Re-warm the victim by the best possible method, utilizing body-to-body contact in a sleeping bag with several people to alternate as "re-warmers. If using body to body re-warming, there should be two re-warmers, making a "sandwich" with the victim as the middle. A heated room or boat cabin or, if possible, a warm (not hot) 105 degree-110 degree F bath, leaving the limbs out. The idea is to rewarm only the torso of the victim first. If the arms and legs are rewarmed at the same time, cold blood trapped in the extremities can rush back to the heart causing ventricular fibrillation. Seek immediate medical attention for all but the most minor cases of hypothermia.
If a storm hits and you are unable to reach shore, some emergency procedures to remember are:
- Put on your life jacket (you should really wear it all the time).
- Head for the closest shore.
- The bow of the boat is designed to take waves, so head into them at an angle.
- Reduce your speed to keep headway and lessen the pounding on the boat.
- Seat all passengers as low and as close to the centerline of the boat as possible.
- Keep the boat free from water by bailing or using a bilge pump.
If your motor fails, trail a sea anchor on a line from the bow to keep it headed into the waves. A bucket or a shirt with neck and sleeves knotted together will do in an emergency.
Use simple rescue techniques to avoid endangering yourself. Often a rope, life jacket, oar or the boat itself (be careful of the propeller) can be used to easily rescue someone who has fallen overboard. Only as a last resort should you enter the water to retrieve a victim and then only with when wearing a life jacket.
First put on your life jacket if you don't have them on already. Keep the fire downwind. If the fire is aft (to the rear), head the boat into the wind. If the fire is forward, put the stern or back of the boat into the wind. This keeps the fire from spreading. Act promptly to extinguish the flames. Aim the extinguisher at the base of the fire, while sweeping back and forth.
This plan for boaters is similar to the flight plan filed by airplane pilots. It need not be formal or lengthy, but should contain such items as name, boat number, whether you have a radio on board, where you're going and when you'll return. It is designed to help the Coast Guard or other search-and-rescue units locate you if you're overdue. Leave the plan with the marina operator, or relative or friend and tell them who to call if and when you are either overdue or an emergency arises.

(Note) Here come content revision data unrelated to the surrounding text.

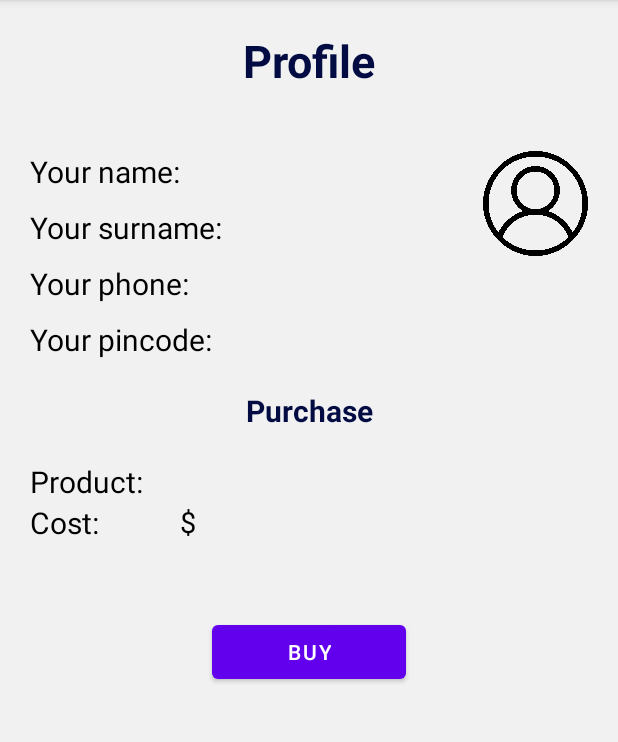
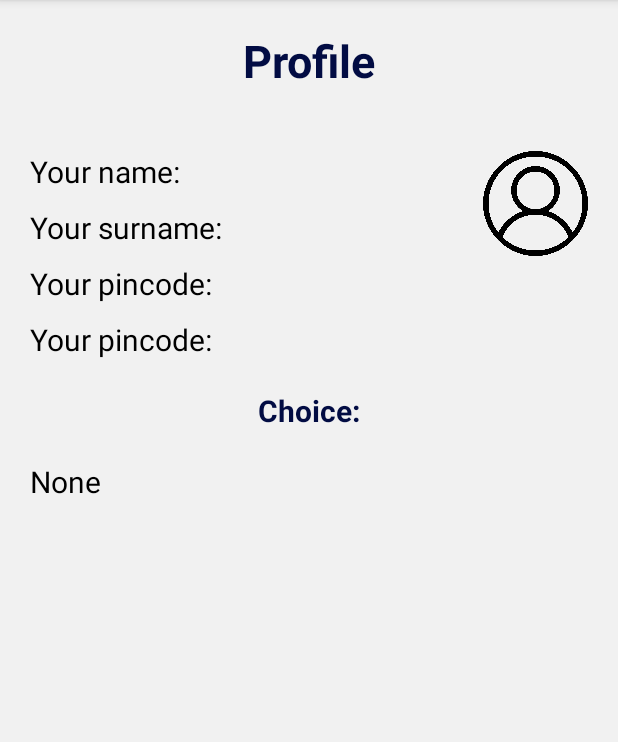
Before and after one commit to Domirando/BeautyDomi, an Android app: the UserProfileActivity screen opened directly, with no data from a screen before it, on a phone screen of 412 x 824 dp, the part 84-826 px from its top. Run offline under Robolectric (Android 15) with nearby library versions, the phone set to English and light mode, and no system bars.

Commit message:
bugs with translation fixed

```diff
--- a/app/src/main/java/uz/itschool/myapplication/ProductActivity.kt
+++ b/app/src/main/java/uz/itschool/myapplication/ProductActivity.kt
@@ -20,7 +20,7 @@ class ProductActivity : AppCompatActivity() {
             var image = findViewById<ImageView>(R.id.product_image)
             var btn = findViewById<Button>(R.id.buy)
             textView.setText(product.desc)
-            btn.text = "${btn.text} for ${product.price.toString()}$"
+            btn.text = "${btn.text} -> ${product.price.toString()}$"
             image.setImageResource(product.img)
         }
         findViewById<Button>(R.id.buy).setOnClickListener {
--- a/app/src/main/java/uz/itschool/myapplication/ShoppingActivity.kt
+++ b/app/src/main/java/uz/itschool/myapplication/ShoppingActivity.kt
@@ -72,11 +72,11 @@ class ShoppingActivity : AppCompatActivity() {
         product_list.add(Product(R.string.cream, 2000, R.string.cream_desc, R.drawable.oip_removebg_preview, Color.parseColor("#A9D7DA"), null, "horizontal"))
         var product_list_v = mutableListOf<Product>()
         product_list_v.add(Product(R.string.toner, 2540, R.string.toner_desc, R.drawable.brightening_white_essence_1_768x912_removebg_preview, Color.parseColor("#FFEF92"), "70%", "vertical"))
-        product_list_v.add(Product(R.string.peeling, 2540, R.string.peeling_desc, R.drawable.oip__1__removebg_preview, Color.parseColor("#F5CAC3"), "50%", "vertical"))
-        product_list_v.add(Product(R.string.toner, 2540, R.string.toner_desc, R.drawable.oip__2__removebg_preview, Color.parseColor("#B6D7CF"), "30%", "vertical"))
+        product_list_v.add(Product(R.string.peeling, 2540, R.string.peeling_desc, R.drawable.oip__1__removebg_preview, Color.parseColor("#F5CAC3"), null, "vertical"))
+        product_list_v.add(Product(R.string.toner, 2540, R.string.toner_desc, R.drawable.oip__2__removebg_preview, Color.parseColor("#B6D7CF"), null, "vertical"))
         product_list_v.add(Product(R.string.scrub, 2540, R.string.scrub_desc, R.drawable.r_removebg_preview, Color.parseColor("#A9D7DA"), "50%", "vertical"))
         product_list_v.add(Product(R.string.toner, 2540, R.string.toner_desc, R.drawable.r__1__removebg_preview, Color.parseColor("#FFEF92"), "30%", "vertical"))
-        product_list_v.add(Product(R.string.serum, 2540, R.string.serum_desc, R.drawable.oip__2__removebg_preview, Color.parseColor("#F5CAC3"),"70%", "vertical"))
+        product_list_v.add(Product(R.string.serum, 2540, R.string.serum_desc, R.drawable.oip__2__removebg_preview, Color.parseColor("#F5CAC3"),null, "vertical"))
         product_list_v.add(Product(R.string.toner, 2540, R.string.toner_desc, R.drawable.brightening_white_essence_1_768x912_removebg_preview, Color.parseColor("#B6D7CF"), "60%", "vertical"))
         product_list_v.add(Product(R.string.toner, 2540, R.string.toner_desc, R.drawable.oip_removebg_preview, Color.parseColor("#A9D7DA"), "30%", "vertical"))
         var adapter = ProductAdapter(product_list)
--- a/app/src/main/java/uz/itschool/myapplication/UserProfileActivity.kt
+++ b/app/src/main/java/uz/itschool/myapplication/UserProfileActivity.kt
@@ -4,6 +4,8 @@ import android.content.Context
 import androidx.appcompat.app.AppCompatActivity
 import android.os.Bundle
 import android.util.Log
+import android.view.View
+import android.widget.Button
 import android.widget.TextView
 
 class UserProfileActivity : AppCompatActivity() {
@@ -19,12 +21,21 @@ class UserProfileActivity : AppCompatActivity() {
         var number = sharedPreferences.getString("phone", "").toString()
         var product = sharedPreferences.getInt("product_name", 0)
         var cost = sharedPreferences.getString("cost", "").toString()
-        Log.d("cost", cost)
         findViewById<TextView>(R.id.name).text = name
         findViewById<TextView>(R.id.surname).text = surname
         findViewById<TextView>(R.id.pincode).text = pincode
         findViewById<TextView>(R.id.phone).text = number
-        findViewById<TextView>(R.id.purchase).setText(product)
-        findViewById<TextView>(R.id.cost).text = cost+"$"
+        if (product!==0){
+            findViewById<TextView>(R.id.purchase).setText(product)
+            findViewById<TextView>(R.id.cost).text = cost+"$"
+        }else {
+            findViewById<Button>(R.id.buy).visibility = View.GONE
+            findViewById<TextView>(R.id.purchase_name).setText(R.string.none)
+            findViewById<TextView>(R.id.purchase).visibility = View.GONE
+            findViewById<TextView>(R.id.cost).visibility = View.GONE
+            findViewById<TextView>(R.id.cost_title).visibility = View.GONE
+        }
+
+
     }
 }
--- a/app/src/main/res/layout/activity_product.xml
+++ b/app/src/main/res/layout/activity_product.xml
@@ -33,11 +33,11 @@
         <Button
             android:layout_marginTop="50dp"
             app:layout_constraintStart_toStartOf="parent"
-            app:layout_constraintBottom_toBottomOf="parent"
+            app:layout_constraintTop_toBottomOf="@id/desc"
             android:id="@+id/buy"
             android:layout_width="match_parent"
             android:layout_height="wrap_content"
-            android:text="Buy "
+            android:text="@string/buy"
             android:textSize="18dp"
             android:textStyle="bold"
             tools:ignore="MissingConstraints" />
--- a/app/src/main/res/layout/activity_user_profile.xml
+++ b/app/src/main/res/layout/activity_user_profile.xml
@@ -17,7 +17,7 @@
         app:layout_constraintStart_toStartOf="parent"
         app:layout_constraintEnd_toEndOf="parent"
         android:textColor="#020C43"
-        android:text="Profile"
+        android:text="@string/profile"
         tools:ignore="MissingConstraints" />
     <TextView
         android:paddingBottom="10dp"
@@ -27,15 +27,15 @@
         android:layout_height="wrap_content"
         android:textSize="20dp"
         android:textColor="@color/black"
-        android:text="Your name: "
-        android:layout_marginRight="20dp"
+        android:paddingRight="20dp"
+        android:text="@string/your_name"
         tools:ignore="MissingConstraints" />
 
     <TextView
+        android:textColor="#4E4C4C"
         android:id="@+id/name"
         android:textSize="19dp"
         app:layout_constraintTop_toBottomOf="@id/title"
-        android:textColor="@color/black"
         app:layout_constraintStart_toEndOf="@+id/name_title"
         android:layout_width="wrap_content"
         android:layout_height="wrap_content"
@@ -48,22 +48,22 @@
         android:src="@drawable/user"
         tools:ignore="MissingConstraints" />
     <TextView
+        android:paddingRight="20dp"
         android:paddingBottom="10dp"
         android:id="@+id/surname_title"
         android:layout_width="wrap_content"
         android:layout_height="wrap_content"
         android:textSize="20dp"
         android:textColor="@color/black"
-        android:text="Your surname: "
+        android:text="@string/your_surname"
         app:layout_constraintTop_toBottomOf="@id/name_title"
-        android:layout_marginRight="20dp"
         tools:ignore="MissingConstraints" />
 
     <TextView
         android:id="@+id/surname"
         android:textSize="19dp"
         app:layout_constraintTop_toBottomOf="@id/name_title"
-        android:textColor="@color/black"
+        android:textColor="#4E4C4C"
         app:layout_constraintStart_toEndOf="@+id/surname_title"
         android:layout_width="wrap_content"
         android:layout_height="wrap_content"
@@ -71,13 +71,13 @@
     <TextView
         android:paddingBottom="10dp"
         android:id="@+id/phone_title"
+        android:paddingRight="20dp"
         android:layout_width="wrap_content"
         android:layout_height="wrap_content"
         android:textSize="20dp"
         android:textColor="@color/black"
-        android:text="Your phone: "
+        android:text="@string/your_pincode"
         app:layout_constraintTop_toBottomOf="@id/surname_title"
-        android:layout_marginRight="20dp"
         tools:ignore="MissingConstraints" />
 
     <TextView
@@ -95,16 +95,16 @@
         android:layout_height="wrap_content"
         android:textSize="20dp"
         android:textColor="@color/black"
-        android:text="Your pincode: "
+        android:text="@string/your_pincode"
         app:layout_constraintTop_toBottomOf="@id/phone_title"
-        android:layout_marginRight="20dp"
+        android:paddingRight="20dp"
         tools:ignore="MissingConstraints" />
 
     <TextView
         android:id="@+id/pincode"
         android:textSize="19dp"
         app:layout_constraintTop_toBottomOf="@id/phone_title"
-        android:textColor="@color/black"
+        android:textColor="#4E4C4C"
         app:layout_constraintStart_toEndOf="@+id/pincode_title"
         android:layout_width="wrap_content"
         android:layout_height="wrap_content"
@@ -121,7 +121,7 @@
         app:layout_constraintEnd_toEndOf="parent"
         android:textColor="#020C43"
         app:layout_constraintTop_toBottomOf="@id/pincode_title"
-        android:text="Purchase"
+        android:text="@string/purchase"
         tools:ignore="MissingConstraints" />
     <TextView
         android:id="@+id/purchase_name"
@@ -129,14 +129,14 @@
         android:layout_height="wrap_content"
         android:textSize="20dp"
         android:textColor="@color/black"
-        android:text="Product: "
+        android:text="@string/your_purchase"
         app:layout_constraintTop_toBottomOf="@id/purchase_title"
         android:paddingRight="20dp"
         tools:ignore="MissingConstraints" />
     <TextView
+        android:textColor="#4E4C4C"
         android:id="@+id/purchase"
         android:textSize="19dp"
-        android:textColor="@color/black"
         app:layout_constraintStart_toEndOf="@+id/purchase_name"
         android:layout_width="wrap_content"
         android:layout_height="wrap_content"
@@ -149,15 +149,15 @@
         android:layout_height="wrap_content"
         android:textSize="20dp"
         android:textColor="@color/black"
-        android:text="Cost: "
+        android:text="@string/cost"
+        android:paddingRight="20dp"
         app:layout_constraintTop_toBottomOf="@id/purchase_name"
-        android:layout_marginRight="20dp"
         tools:ignore="MissingConstraints" />
     <TextView
+        android:textColor="#4E4C4C"
         android:id="@+id/cost"
         android:textSize="19dp"
-        android:textColor="@color/black"
-        app:layout_constraintStart_toEndOf="@+id/purchase"
+        app:layout_constraintStart_toEndOf="@+id/cost_title"
         android:layout_width="wrap_content"
         android:layout_height="wrap_content"
         app:layout_constraintTop_toBottomOf="@id/purchase_name"
@@ -168,7 +168,8 @@
         app:layout_constraintTop_toBottomOf="@id/cost"
         android:layout_width="wrap_content"
         android:layout_height="wrap_content"
-        android:text="Buy"
+        android:text="@string/buy"
+        android:id="@+id/buy"
         app:layout_constraintStart_toStartOf="parent"
         android:paddingHorizontal="50dp"
         app:layout_constraintEnd_toEndOf="parent"/>
--- a/app/src/main/res/layout/carusel_item.xml
+++ b/app/src/main/res/layout/carusel_item.xml
@@ -37,7 +37,8 @@
         android:orientation="horizontal"
         android:id="@+id/extra"
         android:weightSum="2"
-        android:paddingHorizontal="7dp"
+        android:paddingHorizontal="10dp"
+        android:paddingRight="15dp"
         android:visibility="gone"
         app:layout_constraintTop_toBottomOf="@id/image"
         tools:ignore="MissingConstraints">
--- a/app/src/main/res/values/strings.xml
+++ b/app/src/main/res/values/strings.xml
@@ -10,4 +10,14 @@
     <string name="peeling_desc" tools:ignore="ExtraTranslation">In a nutshell, a face peeling treatment is a way to scrub off dry, dull patches on the skin, leaving it more luminous-looking and softer-feeling than before. It’s a must for dry skin, and a terrific supplementary skincare step for those with acne-prone, oily skin as well.</string>
     <string name="scrub" tools:ignore="ExtraTranslation">Scrub</string>
     <string name="scrub_desc" tools:ignore="ExtraTranslation">A face scrub is a skincare product used to exfoliate your skin. It helps in the removal of dead skin cells from the surface of your skin, reducing the chances for clogged pores and acne breakouts. With the practice of scrubbing and exfoliation dating back to ancient times, history indicates that people used something abrasive to exfoliate their skin.</string>
+    <string name="buy" tools:ignore="ExtraTranslation">Buy</string>
+    <string name="your_name" tools:ignore="ExtraTranslation">Your name: </string>
+    <string name="your_surname" tools:ignore="ExtraTranslation">Your surname: </string>
+    <string name="your_pincode" tools:ignore="ExtraTranslation">Your pincode: </string>
+    <string name="your_phone" tools:ignore="ExtraTranslation">Your phone: </string>
+    <string name="your_purchase" tools:ignore="ExtraTranslation">Your choice: </string>
+    <string name="purchase" tools:ignore="ExtraTranslation">Choice: </string>
+    <string name="cost" tools:ignore="ExtraTranslation">Cost: </string>
+    <string name="profile" tools:ignore="ExtraTranslation">Profile</string>
+    <string name="none" tools:ignore="ExtraTranslation">None</string>
 </resources>
```
Also changed, not shown: 2 other files.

Considering the number of persons involved and the fairly low rate of accidents, boating and fishing on the Great Lakes are basically safe pastimes. But that doesn't mean that you couldn't have an accident through your own or someone else's ignorance of these basic safety rules. As a boater or fisherman, you have an obligation to yourself, your passengers and other boaters to increase your basic knowledge through boating classes and other publications and programs.
Visual Distress Signals - Federal Requirement
*Lake Superior is the only body of water in Minnesota that requires Coast Guard approved Visual Distress Signals (VDS). There are a number of different types of VDS including pyrotechnics; smoke, hand held flares, aerial flares and parachute flares), electronic (flashing light that automatically signals "SOS" and flags.
Pyrotechnic devices must be Coast Guard approved, in serviceable condition and readily accessible. They are marked with an expiration date. After that date they may still be carried as extra equipment, but they are no longer counted toward meeting the visual distress signal requirement since they may be unreliable. Pyrotechnics are acceptable for both day and night use, and a minimum of three a required.
Non-pyrotechnic devices must be in serviceable condition, readily accessible and certified by the manufacturer as complying Coast Guard requirements. They include:
Electronic devices, which are acceptable for night use only, are basically a strobe light that automatically flashes the international distress signal of "SOS" (. . . - - - . . . ) and the orange distress flag which is good for day use only